Waterfowl (Anseriformes) are a group of birds that include screamers, ducks, geese, and swans. There are about 150 species of waterfowl alive today. Waterfowl are so named for their preference for aquatic habitats. Most species live close to freshwater habitats such as lakes, streams or ponds but some species also inhabit marine environments during the non-breeding season. Waterfowl are medium to large size birds. Their plumage may include subtle variations of gray, brow, black or white. Some waterfowl (notably the screamers) have ornamental feathers on their head and neck while others have brightly colored patches on their secondary feathers (such as blue, green, or copper). The plumage of young waterfowl is often duller than that of adults. Waterfowl have webbed feet, an adaptation for their aquatic lifestyle which enables them to swim with great efficiency. Waterfowl are often prey for a variety of predator species including humans, red foxes, coyotes, raccoons and striped skunks. Occasionally, waterfowl may also fall prey to other birds such as American crows, black-billed magpies and owls. There are three groups of waterfowl, the Anhimidae (screamers), the Anseranatidae (magpie goose) and the Anatidae (geese, swans and ducks).

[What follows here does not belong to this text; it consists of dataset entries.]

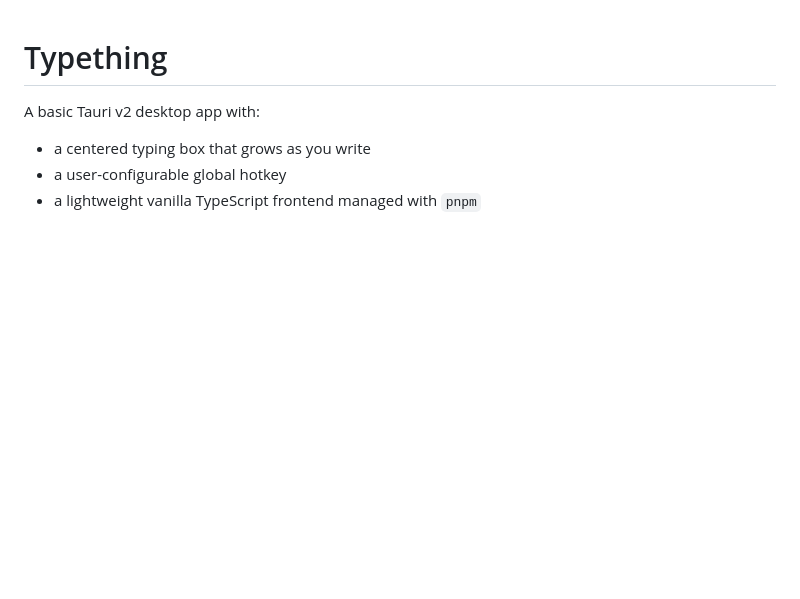
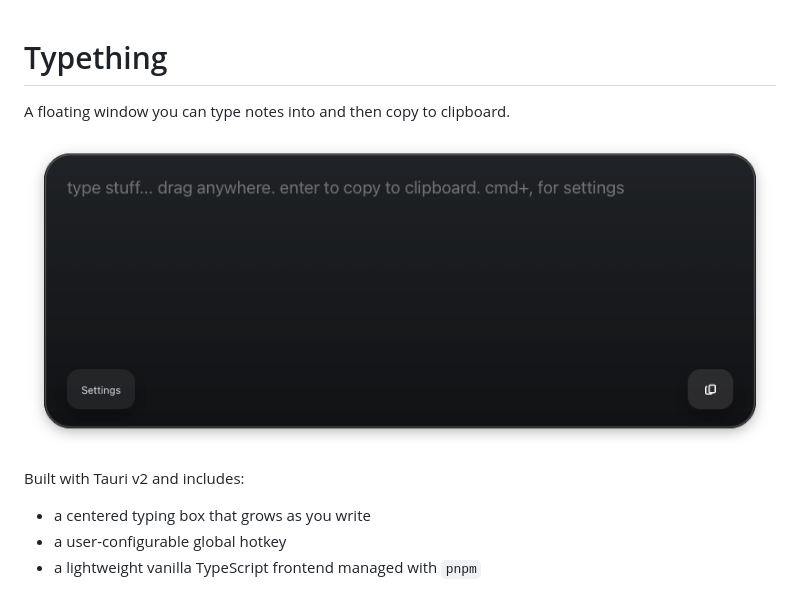
Before and after one commit to andyshand/typething, a Markdown page: README.md, the part around the change. GitHub-like rendering; pictures changed too: assets/typething-screenshot.png (added); blank space fills up the shorter version.

Commit message:
UI changes and screenshot

```diff
--- a/README.md
+++ b/README.md
@@ -1,6 +1,10 @@
 # Typething
 
-A basic Tauri v2 desktop app with:
+A floating window you can type notes into and then copy to clipboard.
+
+![Typething screenshot](assets/typething-screenshot.png)
+
+Built with Tauri v2 and includes:
 
 - a centered typing box that grows as you write
 - a user-configurable global hotkey
```
Also changed, not shown: 6 other files.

Anseriformes are well known for the ease at which they can become domesticated. The mallard was first domesticated nearly 2000 years ago, the eastern greylag goose almost 4000 years ago. Various breeds of these species are commonly found on farms today. Anseriformes often make their nests near the water’s edge, although whistling ducks nest in trees and the torrent duck nests in holes in the riverbank. Screamers nest offshore in shallow water. Most Anseriformes are solitary nesters, but the eider duck nests in large colonies. Most Anseriformes are herbivorous in nature, feeding on water plants, although some species, like the screamers, will eat insects.